Exercise requirements:
Write the listing below again, word for word.

Data to examine:
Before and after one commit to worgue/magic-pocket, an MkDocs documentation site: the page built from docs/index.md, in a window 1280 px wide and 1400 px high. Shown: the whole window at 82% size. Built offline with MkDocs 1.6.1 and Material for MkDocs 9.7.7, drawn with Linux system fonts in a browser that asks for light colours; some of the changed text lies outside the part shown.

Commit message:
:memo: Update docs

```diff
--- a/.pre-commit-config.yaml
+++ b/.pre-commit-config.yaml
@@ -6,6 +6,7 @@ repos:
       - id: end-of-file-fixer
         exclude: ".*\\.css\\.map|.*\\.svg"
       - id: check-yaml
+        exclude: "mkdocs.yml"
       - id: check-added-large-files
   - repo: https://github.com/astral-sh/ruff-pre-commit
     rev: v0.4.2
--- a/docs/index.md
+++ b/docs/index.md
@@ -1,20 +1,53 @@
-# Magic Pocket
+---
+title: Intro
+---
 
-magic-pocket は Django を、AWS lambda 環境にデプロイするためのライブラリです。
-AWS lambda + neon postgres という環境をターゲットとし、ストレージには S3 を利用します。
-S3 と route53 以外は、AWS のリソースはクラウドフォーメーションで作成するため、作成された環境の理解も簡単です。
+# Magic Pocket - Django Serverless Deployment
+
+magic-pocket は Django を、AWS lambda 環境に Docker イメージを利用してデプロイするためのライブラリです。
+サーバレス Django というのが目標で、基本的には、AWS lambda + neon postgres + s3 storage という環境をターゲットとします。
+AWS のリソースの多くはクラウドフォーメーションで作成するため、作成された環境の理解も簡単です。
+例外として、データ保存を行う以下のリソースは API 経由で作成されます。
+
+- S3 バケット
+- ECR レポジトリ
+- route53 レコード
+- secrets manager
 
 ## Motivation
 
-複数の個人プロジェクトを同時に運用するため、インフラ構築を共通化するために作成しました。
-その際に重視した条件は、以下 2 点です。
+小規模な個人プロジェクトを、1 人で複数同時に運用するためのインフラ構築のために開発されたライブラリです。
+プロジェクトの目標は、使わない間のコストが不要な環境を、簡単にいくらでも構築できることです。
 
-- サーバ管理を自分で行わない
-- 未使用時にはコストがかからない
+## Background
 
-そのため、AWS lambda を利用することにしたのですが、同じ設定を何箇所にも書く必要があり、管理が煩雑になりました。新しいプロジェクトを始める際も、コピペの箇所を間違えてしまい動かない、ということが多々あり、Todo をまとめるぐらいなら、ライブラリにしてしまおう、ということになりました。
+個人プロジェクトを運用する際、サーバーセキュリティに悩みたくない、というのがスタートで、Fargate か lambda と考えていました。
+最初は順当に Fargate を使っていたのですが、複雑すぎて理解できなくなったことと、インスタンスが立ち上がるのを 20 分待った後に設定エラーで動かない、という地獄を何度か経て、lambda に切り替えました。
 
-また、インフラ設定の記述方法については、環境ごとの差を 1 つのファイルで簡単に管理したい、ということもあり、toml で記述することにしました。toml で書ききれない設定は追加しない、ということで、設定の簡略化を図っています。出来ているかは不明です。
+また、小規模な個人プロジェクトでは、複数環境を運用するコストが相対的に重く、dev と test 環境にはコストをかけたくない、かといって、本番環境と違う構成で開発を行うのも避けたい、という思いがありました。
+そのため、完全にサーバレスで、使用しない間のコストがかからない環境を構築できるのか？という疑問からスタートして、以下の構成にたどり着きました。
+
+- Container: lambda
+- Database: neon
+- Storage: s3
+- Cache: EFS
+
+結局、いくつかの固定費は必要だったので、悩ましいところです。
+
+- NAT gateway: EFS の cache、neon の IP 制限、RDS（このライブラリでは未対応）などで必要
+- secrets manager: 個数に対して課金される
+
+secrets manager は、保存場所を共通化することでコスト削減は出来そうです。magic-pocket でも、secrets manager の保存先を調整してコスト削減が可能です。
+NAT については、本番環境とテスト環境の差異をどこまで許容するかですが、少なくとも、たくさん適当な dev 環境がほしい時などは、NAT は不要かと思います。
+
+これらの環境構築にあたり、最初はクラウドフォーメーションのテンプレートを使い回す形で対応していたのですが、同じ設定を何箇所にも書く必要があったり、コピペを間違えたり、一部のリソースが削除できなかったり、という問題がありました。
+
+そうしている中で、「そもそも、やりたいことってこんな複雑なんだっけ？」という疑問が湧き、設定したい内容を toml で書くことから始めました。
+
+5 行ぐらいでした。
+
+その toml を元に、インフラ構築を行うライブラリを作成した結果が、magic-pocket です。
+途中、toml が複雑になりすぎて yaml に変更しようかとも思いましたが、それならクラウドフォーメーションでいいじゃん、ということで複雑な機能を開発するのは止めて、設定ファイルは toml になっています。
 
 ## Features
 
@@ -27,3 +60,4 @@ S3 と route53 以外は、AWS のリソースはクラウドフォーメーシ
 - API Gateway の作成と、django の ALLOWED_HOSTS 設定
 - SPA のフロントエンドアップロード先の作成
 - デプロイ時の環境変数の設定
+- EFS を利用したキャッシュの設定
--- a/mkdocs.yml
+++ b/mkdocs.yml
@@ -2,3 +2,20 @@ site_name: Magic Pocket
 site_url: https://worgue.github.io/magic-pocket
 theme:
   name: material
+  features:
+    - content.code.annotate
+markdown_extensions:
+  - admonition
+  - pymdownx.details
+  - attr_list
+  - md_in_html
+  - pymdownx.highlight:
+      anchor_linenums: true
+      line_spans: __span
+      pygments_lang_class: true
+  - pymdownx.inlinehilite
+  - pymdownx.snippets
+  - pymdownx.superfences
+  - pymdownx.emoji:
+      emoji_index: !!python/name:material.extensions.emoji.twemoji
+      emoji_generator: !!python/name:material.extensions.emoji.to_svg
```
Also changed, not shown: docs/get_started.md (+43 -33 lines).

Solution for this task:
Before and after one commit to worgue/magic-pocket, an MkDocs documentation site: the page built from docs/index.md, in a window 1280 px wide and 1400 px high. Shown: the whole window at 82% size. Built offline with MkDocs 1.6.1 and Material for MkDocs 9.7.7, drawn with Linux system fonts in a browser that asks for light colours; some of the changed text lies outside the part shown.

Commit message:
:memo: Update docs

```diff
--- a/.pre-commit-config.yaml
+++ b/.pre-commit-config.yaml
@@ -6,6 +6,7 @@ repos:
       - id: end-of-file-fixer
         exclude: ".*\\.css\\.map|.*\\.svg"
       - id: check-yaml
+        exclude: "mkdocs.yml"
       - id: check-added-large-files
   - repo: https://github.com/astral-sh/ruff-pre-commit
     rev: v0.4.2
--- a/docs/index.md
+++ b/docs/index.md
@@ -1,20 +1,53 @@
-# Magic Pocket
+---
+title: Intro
+---
 
-magic-pocket は Django を、AWS lambda 環境にデプロイするためのライブラリです。
-AWS lambda + neon postgres という環境をターゲットとし、ストレージには S3 を利用します。
-S3 と route53 以外は、AWS のリソースはクラウドフォーメーションで作成するため、作成された環境の理解も簡単です。
+# Magic Pocket - Django Serverless Deployment
+
+magic-pocket は Django を、AWS lambda 環境に Docker イメージを利用してデプロイするためのライブラリです。
+サーバレス Django というのが目標で、基本的には、AWS lambda + neon postgres + s3 storage という環境をターゲットとします。
+AWS のリソースの多くはクラウドフォーメーションで作成するため、作成された環境の理解も簡単です。
+例外として、データ保存を行う以下のリソースは API 経由で作成されます。
+
+- S3 バケット
+- ECR レポジトリ
+- route53 レコード
+- secrets manager
 
 ## Motivation
 
-複数の個人プロジェクトを同時に運用するため、インフラ構築を共通化するために作成しました。
-その際に重視した条件は、以下 2 点です。
+小規模な個人プロジェクトを、1 人で複数同時に運用するためのインフラ構築のために開発されたライブラリです。
+プロジェクトの目標は、使わない間のコストが不要な環境を、簡単にいくらでも構築できることです。
 
-- サーバ管理を自分で行わない
-- 未使用時にはコストがかからない
+## Background
 
-そのため、AWS lambda を利用することにしたのですが、同じ設定を何箇所にも書く必要があり、管理が煩雑になりました。新しいプロジェクトを始める際も、コピペの箇所を間違えてしまい動かない、ということが多々あり、Todo をまとめるぐらいなら、ライブラリにしてしまおう、ということになりました。
+個人プロジェクトを運用する際、サーバーセキュリティに悩みたくない、というのがスタートで、Fargate か lambda と考えていました。
+最初は順当に Fargate を使っていたのですが、複雑すぎて理解できなくなったことと、インスタンスが立ち上がるのを 20 分待った後に設定エラーで動かない、という地獄を何度か経て、lambda に切り替えました。
 
-また、インフラ設定の記述方法については、環境ごとの差を 1 つのファイルで簡単に管理したい、ということもあり、toml で記述することにしました。toml で書ききれない設定は追加しない、ということで、設定の簡略化を図っています。出来ているかは不明です。
+また、小規模な個人プロジェクトでは、複数環境を運用するコストが相対的に重く、dev と test 環境にはコストをかけたくない、かといって、本番環境と違う構成で開発を行うのも避けたい、という思いがありました。
+そのため、完全にサーバレスで、使用しない間のコストがかからない環境を構築できるのか？という疑問からスタートして、以下の構成にたどり着きました。
+
+- Container: lambda
+- Database: neon
+- Storage: s3
+- Cache: EFS
+
+結局、いくつかの固定費は必要だったので、悩ましいところです。
+
+- NAT gateway: EFS の cache、neon の IP 制限、RDS（このライブラリでは未対応）などで必要
+- secrets manager: 個数に対して課金される
+
+secrets manager は、保存場所を共通化することでコスト削減は出来そうです。magic-pocket でも、secrets manager の保存先を調整してコスト削減が可能です。
+NAT については、本番環境とテスト環境の差異をどこまで許容するかですが、少なくとも、たくさん適当な dev 環境がほしい時などは、NAT は不要かと思います。
+
+これらの環境構築にあたり、最初はクラウドフォーメーションのテンプレートを使い回す形で対応していたのですが、同じ設定を何箇所にも書く必要があったり、コピペを間違えたり、一部のリソースが削除できなかったり、という問題がありました。
+
+そうしている中で、「そもそも、やりたいことってこんな複雑なんだっけ？」という疑問が湧き、設定したい内容を toml で書くことから始めました。
+
+5 行ぐらいでした。
+
+その toml を元に、インフラ構築を行うライブラリを作成した結果が、magic-pocket です。
+途中、toml が複雑になりすぎて yaml に変更しようかとも思いましたが、それならクラウドフォーメーションでいいじゃん、ということで複雑な機能を開発するのは止めて、設定ファイルは toml になっています。
 
 ## Features
 
@@ -27,3 +60,4 @@ S3 と route53 以外は、AWS のリソースはクラウドフォーメーシ
 - API Gateway の作成と、django の ALLOWED_HOSTS 設定
 - SPA のフロントエンドアップロード先の作成
 - デプロイ時の環境変数の設定
+- EFS を利用したキャッシュの設定
--- a/mkdocs.yml
+++ b/mkdocs.yml
@@ -2,3 +2,20 @@ site_name: Magic Pocket
 site_url: https://worgue.github.io/magic-pocket
 theme:
   name: material
+  features:
+    - content.code.annotate
+markdown_extensions:
+  - admonition
+  - pymdownx.details
+  - attr_list
+  - md_in_html
+  - pymdownx.highlight:
+      anchor_linenums: true
+      line_spans: __span
+      pygments_lang_class: true
+  - pymdownx.inlinehilite
+  - pymdownx.snippets
+  - pymdownx.superfences
+  - pymdownx.emoji:
+      emoji_index: !!python/name:material.extensions.emoji.twemoji
+      emoji_generator: !!python/name:material.extensions.emoji.to_svg
```
Also changed, not shown: docs/get_started.md (+43 -33 lines).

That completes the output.